According to the 2018 Corruption Perceptions Index (CPI), released by Transparency International (TI) on Tuesday, Bosnia and Herzegovina is still ranked 89th out of the 180 countries assessed, sharing the position with Indonesia, Sri Lanka and Swaziland.
The ranking “reveals that the continued failure of most countries to significantly control corruption is contributing to a crisis of democracy around the world,” TI said.
The level of corruption in Bosnia was scored 38 on a 0 to 100 scale, whereby 0 represents the highest level of corruption, while 100 represents the lowest.
Corruption is a “comprehensive challenge” to the country, TI said, adding that the “complex legal and regulatory frameworks create opportunities for corruption.”

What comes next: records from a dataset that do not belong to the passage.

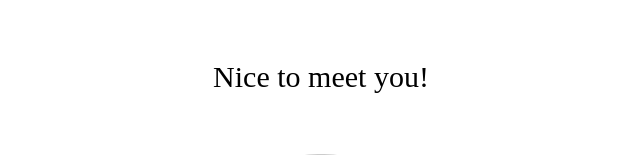
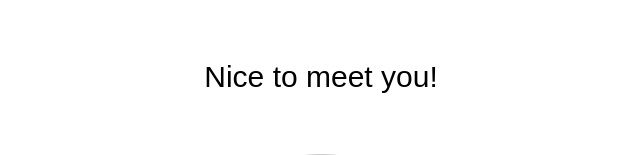
Before and after one commit to simonroser/simonroser.github.io.old, a plain HTML site: page index.html in a window 1280 px wide. Shown: the top 155 px of the page, without its empty margins (319-959 px from the left). Drawn offline with Linux system fonts and the light colour scheme.

Commit message:
Update style.css

```diff
--- a/style.css
+++ b/style.css
@@ -24,7 +24,7 @@ body {
 
 .name-container h2 {
 	font-size: 30px;
-	font-family: sans-serif bold;
+	font-family: sans-serif;
 	font-weight: 150;
 	width: 250px;
 	margin: 60px auto;
```
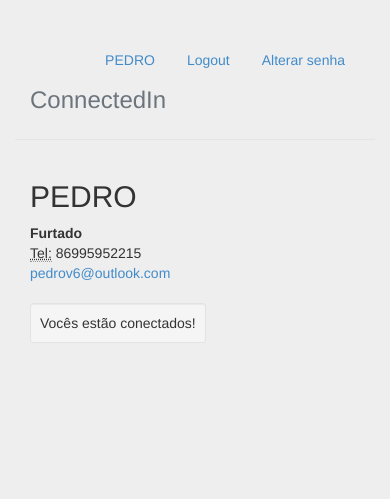
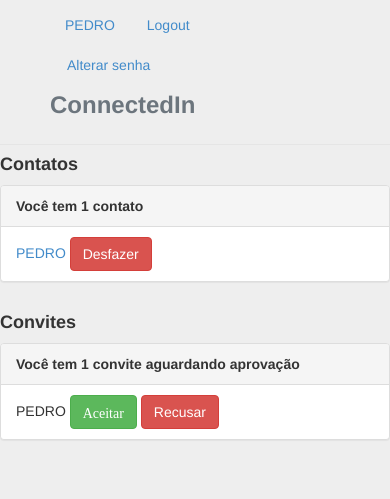
Before and after one commit to PedroVitor1995/Programa-o_para_Internet, a Django app: page /perfil/1/ in a window 390 px wide. Shown: the top 499 px of the page. Run offline with Django 3.2, Linux system fonts and the light colour scheme; a user stored in the database is signed in; data comes from the database, SQL or seed files in the repository; both versions use the stored data as it was after the commit; tables that the repository leaves empty hold one stand-in row (values such as "Sample post"); some libraries are stand-ins or nearby versions.

Commit message:
Alterado

```diff
--- /dev/null
+++ b/connectedin/perfis/static/styles/site.css
@@ -0,0 +1,8 @@
+body {
+	padding-top: 5px;
+	background-color: #eee;
+}
+.header {
+	padding-left: 50px;
+	padding-right: 100px;
+}
--- a/connectedin/perfis/templates/base.html
+++ b/connectedin/perfis/templates/base.html
@@ -15,22 +15,82 @@
         <title>ConnectedIn</title>
     </head>
     <body>
-        <header class="container">
+        <header>
             <div class="header">
                 <ul class="nav nav-pills pull-right">
                     <li><a href="{% url 'index' %}">{{perfil_logado.nome}}</a></li>
                     <li><a href="/logout/">Logout</a></li>
                     <li><a href="{% url 'alterar_senha' %}">Alterar senha</a></li>
                 </ul>
-                <h3 class="text-muted">ConnectedIn</h3>
+                <h3 class="text-muted"><strong>ConnectedIn</strong></h3>
             </div>
         </header>
-        <section class="container">
-            <div class="row content">
-                {% block body %}
+        <div class="row">
+          <div class="col-sm-3">
+            <nav>
+                <h4><strong>Contatos</strong></h4>
+                <div class="panel panel-default">
+                    {% with total_de_contatos=perfil_logado.contatos.count %}
+                        {% if total_de_contatos %}
+                            <div class="panel-heading">
+                                <strong>Você tem {{total_de_contatos}} contato{{total_de_contatos|pluralize}}</strong>
+                            </div>
+                            <ul class="list-group">
+                                {% for contato in perfil_logado.contatos.all %}
+                                    <li class="list-group-item">
+                                        <a href="{% url 'exibir' contato.id %}">{{contato.nome}}</a>
+                                        <a href="{% url 'desfazer' contato.id %}" class="btn btn-danger">
+                                        <span class="glyphicon glyphicon-add"></span>Desfazer</a>
+                                    </li>
+                                {% endfor %}
+                            </ul>
+                        {% else %}
+                            <div class="panel-body">
+                                <p>Você não possui contatos no momento :(</p>
+                            </div>
+                        {% endif %}
+                    {% endwith%}
+                </div>
+            </nav>
+          </div>
+          <div class="col-sm-6">
+            <section>
 
-                {% endblock %}
-            </div>
-        </section>
+            </section>
+          </div>
+          <div class="col-sm-3">
+            <aside>
+                <h4><strong>Convites</strong></h4>
+                <div class="panel panel-default">
+                    {% with total_de_convites=perfil_logado.convites_recebidos.count %}
+                        {% if total_de_convites %}
+                            <div class="panel-heading">
+                                <strong>
+                                    Você tem
+                                    {{ total_de_convites }} convite{{ total_de_convites|pluralize }}
+                                    aguardando aprovação
+                                </strong>
+                            </div>
+                            <ul class="list-group">
+                                {% for convite in perfil_logado.convites_recebidos.all %}
+                                    <li class="list-group-item">
+                                        {{ convite.solicitante.nome }}
+                                        <a href="{% url 'aceitar' convite.id %}" class="btn btn-success">
+                                        <span class="glyphicon glyphicon-add">Aceitar</span></a>
+                                        <a href="{% url 'recusar' convite.id %}" class="btn btn-danger">
+                                        <span class="glyphicon glyphicon-add"></span>Recusar</a>
+                                    </li>
+                                {% endfor %}
+                            </ul>
+                        {% else %}
+                            <div class="panel-body">
+                                <p>Nenhum convite recebido :(</p>
+                            </div>
+                        {% endif %}
+                    {% endwith %}
+                </div>
+            </aside>
+          </div>
+        </div>
     </body>
 </html>
--- a/connectedin/usuarios/forms.py
+++ b/connectedin/usuarios/forms.py
@@ -1,5 +1,6 @@
 from django import forms
 from django.contrib.auth.models import User
+from perfis.models import *
 
 class RegistrarUsuarioForm(forms.Form):
 	nome = forms.CharField(required=True)
@@ -11,12 +12,12 @@ class RegistrarUsuarioForm(forms.Form):
 	def is_valid(self):
 		valid = True
 		if not super(RegistrarUsuarioForm,self).is_valid():
-			#self.adiciona_erro('Por favor, verifique os dados informados')
+			self.adiciona_erro('Por favor, verifique os dados informados')
 			valid = False
 
 		user_exists = User.objects.filter(username=self.cleaned_data['nome']).exists()
 		if user_exists:
-			#self.adiciona_erro('Usuário já existente.')
+			self.adiciona_erro('Usuário já existente')
 			valid = False
 
 		return valid
--- a/connectedin/usuarios/templates/base_usuario.html
+++ b/connectedin/usuarios/templates/base_usuario.html
@@ -7,6 +7,7 @@
 		<link rel="stylesheet" href="https://maxcdn.bootstrapcdn.com/bootstrap/4.3.1/css/bootstrap.min.css">
 		<link href="{% static 'styles/bootstrap.css' %}" rel="stylesheet">
 		<link href="{% static 'styles/signin.css' %}" rel="stylesheet">
+		<link href="{% static 'styles/site.css' %}" rel="stylesheet">
 		<script src="https://ajax.googleapis.com/ajax/libs/jquery/3.4.1/jquery.min.js"></script>
 	 	<script src="https://cdnjs.cloudflare.com/ajax/libs/popper.js/1.14.7/umd/popper.min.js"></script>
 	  	<script src="https://maxcdn.bootstrapcdn.com/bootstrap/4.3.1/js/bootstrap.min.js"></script>
```
Also changed, not shown: connectedin/usuarios/templates/login.html (+16 -7 lines), connectedin/usuarios/templates/registrar.html (+36 -14 lines), connectedin/usuarios/views.py (+4 -8 lines), connectedin/db.sqlite3.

“Further, despite political figures and agencies increasingly voicing their concerns over the dangers presented by corruption, there has been limited activity or political will to combat the issue directly,” TI said.
The country’s score was 42 in 2012 and 2013, which means Bosnia slipped deeper into corruption since then, according to the assessment.

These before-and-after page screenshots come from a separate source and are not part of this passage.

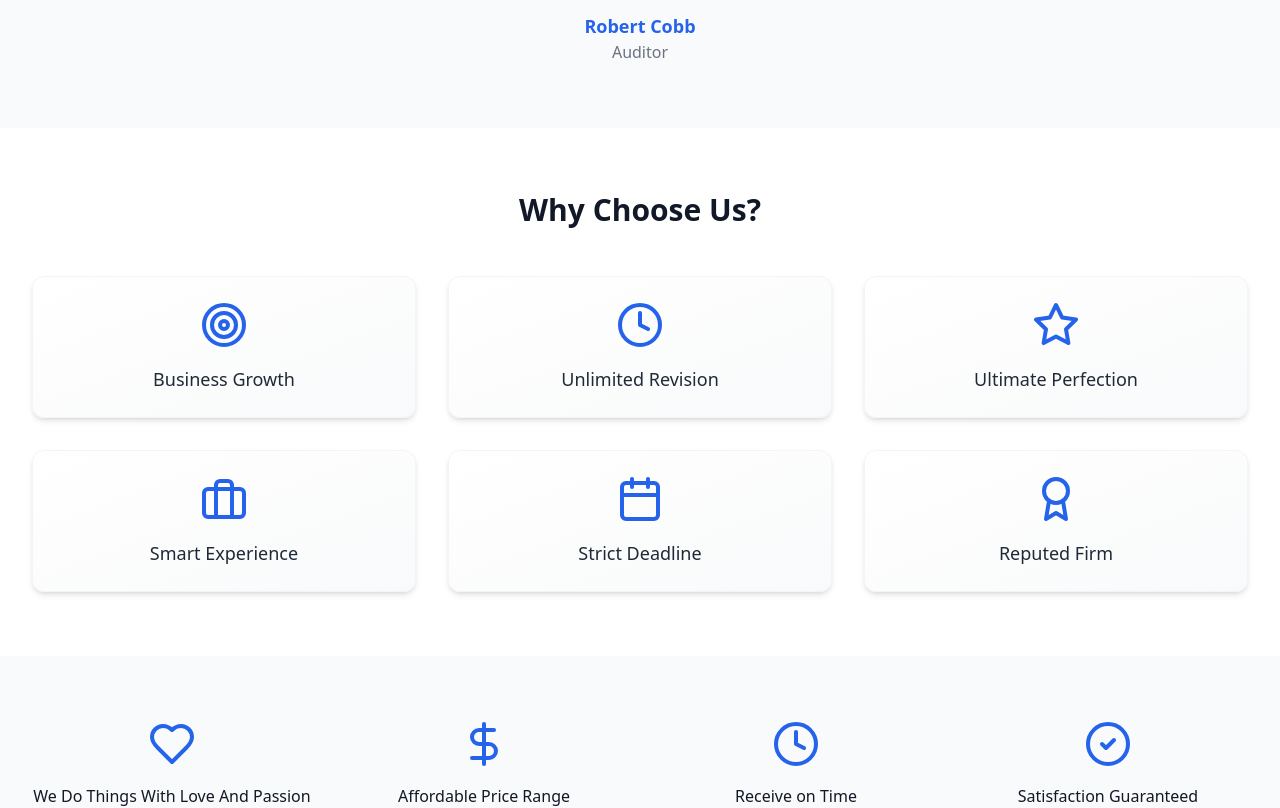
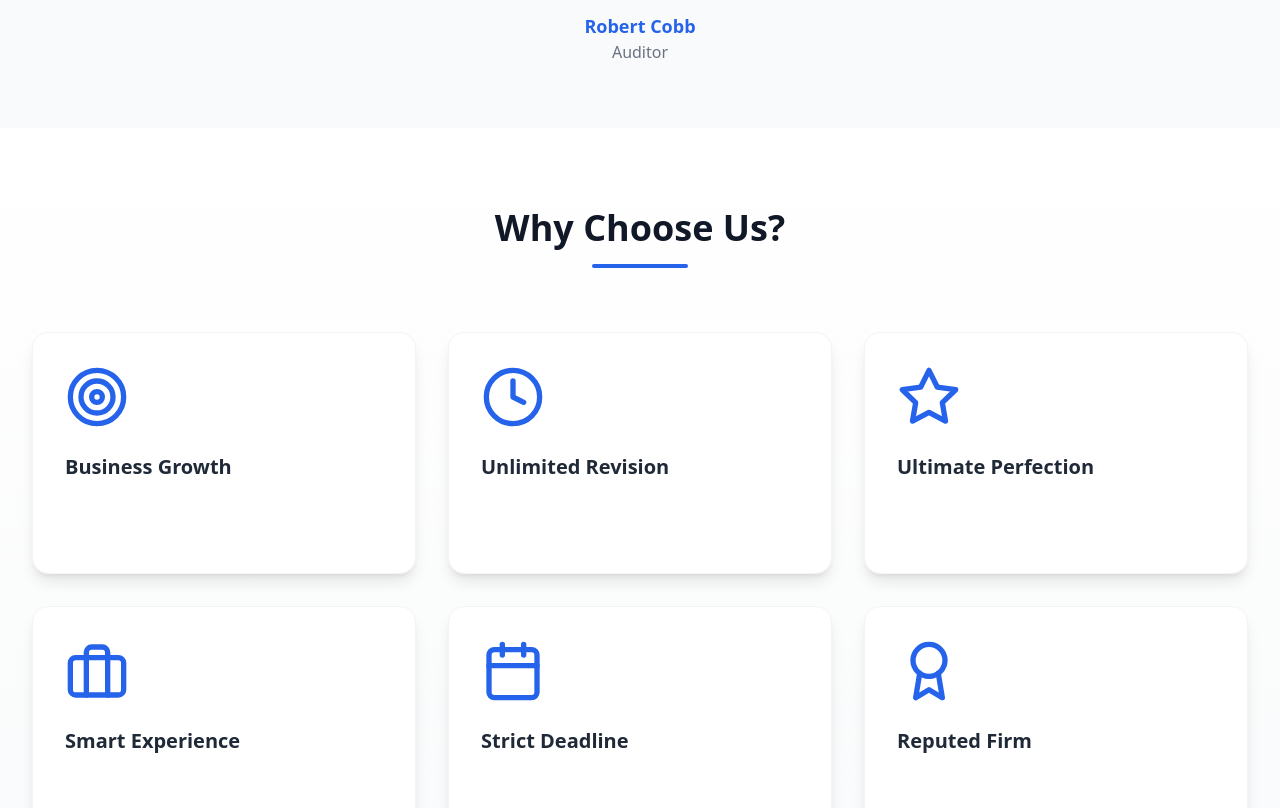
Before and after one commit to nirzaf/steauditing.com, a React (Vite) app: page /about in a window 1280 px wide. Shown: the part 960-1768 px from the top of the page. Built offline with nearby package versions, Linux system fonts and the light colour scheme.

Commit message:
feat: Enhance UI/UX with animations and styling (main)
Improved the visual appeal and user experience of the
Why Choose Us section and About page by adding
animations using Framer Motion and enhancing the
styling.  Also improved the Services section.

```diff
--- a/src/components/Services.tsx
+++ b/src/components/Services.tsx
@@ -38,6 +38,27 @@ export default function Services() {
           </p>
         </div>
 
+        {/* Value Proposition */}
+        <div className="mt-12 mb-20">
+          <div className="bg-gradient-to-r from-blue-50 to-gray-50 rounded-2xl p-8 shadow-lg">
+            <div className="flex flex-col md:flex-row items-center justify-between gap-8">
+              <div className="flex-1">
+                <h3 className="text-2xl font-bold text-gray-900 mb-4">Adding Value to Your Organization</h3>
+                <p className="text-lg text-gray-700 leading-relaxed">
+                  We aim to add value to your organisation by offering practical suggestions to improve your systems and manage financial risks.
+                </p>
+              </div>
+              <div className="flex-1 flex justify-center">
+                <div className="w-32 h-32 bg-blue-600 bg-opacity-10 rounded-full flex items-center justify-center">
+                  <svg className="w-16 h-16 text-blue-600" fill="none" stroke="currentColor" viewBox="0 0 24 24">
+                    <path strokeLinecap="round" strokeLinejoin="round" strokeWidth={2} d="M13 7h8m0 0v8m0-8l-8 8-4-4-6 6" />
+                  </svg>
+                </div>
+              </div>
+            </div>
+          </div>
+        </div>
+
         <div className="mt-20 grid grid-cols-1 gap-8 sm:grid-cols-2 lg:grid-cols-3">
           {services.map((service) => (
             <div
--- a/src/components/WhyChooseUs.tsx
+++ b/src/components/WhyChooseUs.tsx
@@ -1,64 +1,124 @@
 import { Award, Clock, Target, Briefcase, Calendar, Star } from 'lucide-react';
+import { motion } from 'framer-motion';
 
 const features = [
   {
     name: 'Business Growth',
     description: 'We help accelerate your business growth with expert guidance.',
     icon: Target,
+    gradient: 'from-blue-400 to-indigo-600',
   },
   {
     name: 'Unlimited Revision',
     description: 'We ensure complete satisfaction through unlimited revisions.',
     icon: Clock,
+    gradient: 'from-emerald-400 to-teal-600',
   },
   {
     name: 'Ultimate Perfection',
     description: 'We strive for excellence in every service we provide.',
     icon: Star,
+    gradient: 'from-amber-400 to-orange-600',
   },
   {
     name: 'Smart Experience',
     description: 'Benefit from our years of industry expertise.',
     icon: Briefcase,
+    gradient: 'from-purple-400 to-pink-600',
   },
   {
     name: 'Strict Deadline',
     description: 'We respect and adhere to agreed timelines.',
     icon: Calendar,
+    gradient: 'from-red-400 to-rose-600',
   },
   {
     name: 'Reputed Firm',
     description: 'A trusted name in auditing and consultancy services.',
     icon: Award,
+    gradient: 'from-cyan-400 to-blue-600',
   },
 ];
 
+const containerVariants = {
+  hidden: { opacity: 0 },
+  visible: {
+    opacity: 1,
+    transition: {
+      staggerChildren: 0.1
+    }
+  }
+};
+
+const itemVariants = {
+  hidden: { y: 20, opacity: 0 },
+  visible: {
+    y: 0,
+    opacity: 1,
+    transition: {
+      duration: 0.5
+    }
+  }
+};
+
 export default function WhyChooseUs() {
   return (
-    <div className="py-12 bg-gray-50">
-      <div className="max-w-7xl mx-auto px-4 sm:px-6 lg:px-8">
-        <div className="lg:text-center">
-          <h2 className="text-3xl font-extrabold text-gray-900 sm:text-4xl">
+    <div className="py-20 bg-gradient-to-b from-gray-50 to-white relative overflow-hidden">
+      {/* Background Decoration */}
+      <div className="absolute inset-0 overflow-hidden">
+        <div className="absolute -skew-y-12 transform bg-blue-50 opacity-50 w-full h-full"></div>
+      </div>
+
+      <div className="max-w-7xl mx-auto px-4 sm:px-6 lg:px-8 relative">
+        <div className="lg:text-center mb-16">
+          <h2 className="text-base font-semibold tracking-wide uppercase text-blue-600">Our Advantages</h2>
+          <p className="mt-2 text-4xl font-extrabold text-gray-900 sm:text-5xl">
             Why Choose Us?
-          </h2>
-          <p className="mt-4 max-w-2xl text-xl text-gray-500 lg:mx-auto">
+          </p>
+          <div className="mt-4 mx-auto w-24 h-1 bg-blue-600 rounded-full"></div>
+          <p className="mt-6 max-w-3xl text-xl text-gray-500 lg:mx-auto leading-relaxed">
             We aim to add value to your organisation by offering practical suggestions to improve your systems and manage financial risks.
           </p>
         </div>
 
-        <div className="mt-10">
-          <div className="grid grid-cols-1 gap-10 sm:grid-cols-2 lg:grid-cols-3">
-            {features.map((feature) => (
-              <div key={feature.name} className="relative">
-                <div className="absolute flex h-12 w-12 items-center justify-center rounded-md bg-blue-600 text-white">
-                  <feature.icon className="h-6 w-6" aria-hidden="true" />
+        <motion.div
+          variants={containerVariants}
+          initial="hidden"
+          whileInView="visible"
+          viewport={{ once: true, margin: "-100px" }}
+          className="mt-16"
+        >
+          <div className="grid grid-cols-1 gap-8 sm:grid-cols-2 lg:grid-cols-3">
+            {features.map((feature, index) => (
+              <motion.div
+                key={feature.name}
+                variants={itemVariants}
+                className="group relative bg-white rounded-2xl shadow-lg hover:shadow-2xl
+                          transition-all duration-300 p-8 overflow-hidden"
+              >
+                {/* Gradient Background */}
+                <div className="absolute inset-0 bg-gradient-to-r opacity-0 group-hover:opacity-5
+                              transition-opacity duration-300 ${feature.gradient}"></div>
+
+                <div className="relative flex flex-col items-start">
+                  <div className={`flex h-16 w-16 items-center justify-center rounded-xl
+                                bg-gradient-to-r ${feature.gradient} text-white
+                                transform group-hover:scale-110 transition-transform duration-300`}>
+                    <feature.icon className="h-8 w-8" aria-hidden="true" />
+                  </div>
+                  <h3 className="mt-6 text-xl font-bold text-gray-900 group-hover:text-blue-600
+                              transition-colors duration-300">
+                    {feature.name}
+                  </h3>
+                  <p className="mt-4 text-base text-gray-500 group-hover:text-gray-600
+                              transition-colors duration-300 leading-relaxed">
+                    {feature.description}
+                  </p>
                 </div>
-                <p className="ml-16 text-lg font-medium text-gray-900">{feature.name}</p>
-                <p className="mt-2 ml-16 text-base text-gray-500">{feature.description}</p>
-              </div>
+              </motion.div>
             ))}
           </div>
-        </div>
+        </motion.div>
       </div>
     </div>
   );
--- a/src/pages/AboutPage.tsx
+++ b/src/pages/AboutPage.tsx
@@ -72,25 +72,36 @@ export default function AboutPage() {
       </section>
 
       {/* Why Choose Us Grid */}
-      <section className="py-16 bg-white">
+      <section className="py-20 bg-gradient-to-b from-white to-gray-50">
         <div className="max-w-7xl mx-auto px-4 sm:px-6 lg:px-8">
-          <h2 className="text-3xl font-bold mb-12 text-center">Why Choose Us?</h2>
+          <div className="text-center mb-16">
+            <h2 className="text-4xl font-bold text-gray-900 mb-4">Why Choose Us?</h2>
+            <div className="w-24 h-1 bg-blue-600 mx-auto rounded-full"></div>
+          </div>
           <div className="grid grid-cols-2 md:grid-cols-3 gap-8">
             {features.map((feature) => (
               <div
                 key={feature.name}
-                className="group flex flex-col items-center p-6 rounded-xl bg-gradient-to-br from-white to-gray-50
-                          shadow-md hover:shadow-xl transition-all duration-300 hover:-translate-y-1
-                          border border-gray-100 hover:border-blue-200"
+                className="group flex flex-col items-center p-8 rounded-2xl bg-white
+                          shadow-lg hover:shadow-2xl transition-all duration-500 hover:-translate-y-2
+                          border border-gray-100 hover:border-blue-200 relative overflow-hidden"
               >
-                <div className="relative">
-                  <div className="absolute inset-0 bg-blue-500 rounded-full opacity-0 group-hover:opacity-10
-                                transform scale-0 group-hover:scale-150 transition-all duration-300"></div>
-                  <feature.icon className="h-12 w-12 text-blue-600 group-hover:text-blue-700
-                                        transform group-hover:rotate-6 transition-all duration-300" />
+                <div className="absolute inset-0 bg-gradient-to-br from-blue-50 to-transparent opacity-0
+                              group-hover:opacity-100 transition-opacity duration-500"></div>
+                <div className="relative z-10">
+                  <div className="relative mb-6">
+                    <div className="absolute inset-0 bg-blue-500 rounded-full opacity-0 group-hover:opacity-10
+                                  transform scale-0 group-hover:scale-150 transition-all duration-500"></div>
+                    <feature.icon className="h-16 w-16 text-blue-600 group-hover:text-blue-700
+                                          transform group-hover:rotate-6 transition-all duration-500" />
+                  </div>
+                  <span className="block font-bold text-xl text-gray-800 group-hover:text-blue-600
+                                 transition-colors duration-500 mb-3">{feature.name}</span>
+                  <p className="text-gray-600 text-center opacity-0 group-hover:opacity-100
+                             transform translate-y-4 group-hover:translate-y-0 transition-all duration-500">
+                    Discover excellence in every detail of our professional services.
+                  </p>
                 </div>
-                <span className="font-medium mt-4 text-lg text-gray-800 group-hover:text-blue-600
-                                transition-colors duration-300">{feature.name}</span>
               </div>
             ))}
           </div>
```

“Institutions are paralysed by corruption and don’t manage to realise the purpose of their existence, leaving the citizens in a situation in which they cannot achieve their basic human rights,” said the head of the steering board of TI in Bosnia, Srdjan Blagovcanin.
“The destructive consequences of corruption are manifested in the devastation of democratic standards and the lack of economic development,” he said, adding that those in power react to the “increasing dissatisfaction of citizens” with “repression.”
He exemplified that with the arrests of ‘Justice for David’ protesters, a group of citizens who are for months already demanding the truth behind the murder of a young man to be revealed and who are accusing authorities in that part of the country of hiding the murderers.
All regional countries have recorded negative trends, except for Macedonia, where the situation slightly improved throughout the past year.
Croatia was assessed as the least corrupt country in the region, as was the case previously.
Serbia slipped the most, as its score was 41 and now stands at 39.
Somalia, the last ranked country on the list, is scored with 10, while the least corrupt country is Denmark, 88, the assessment said.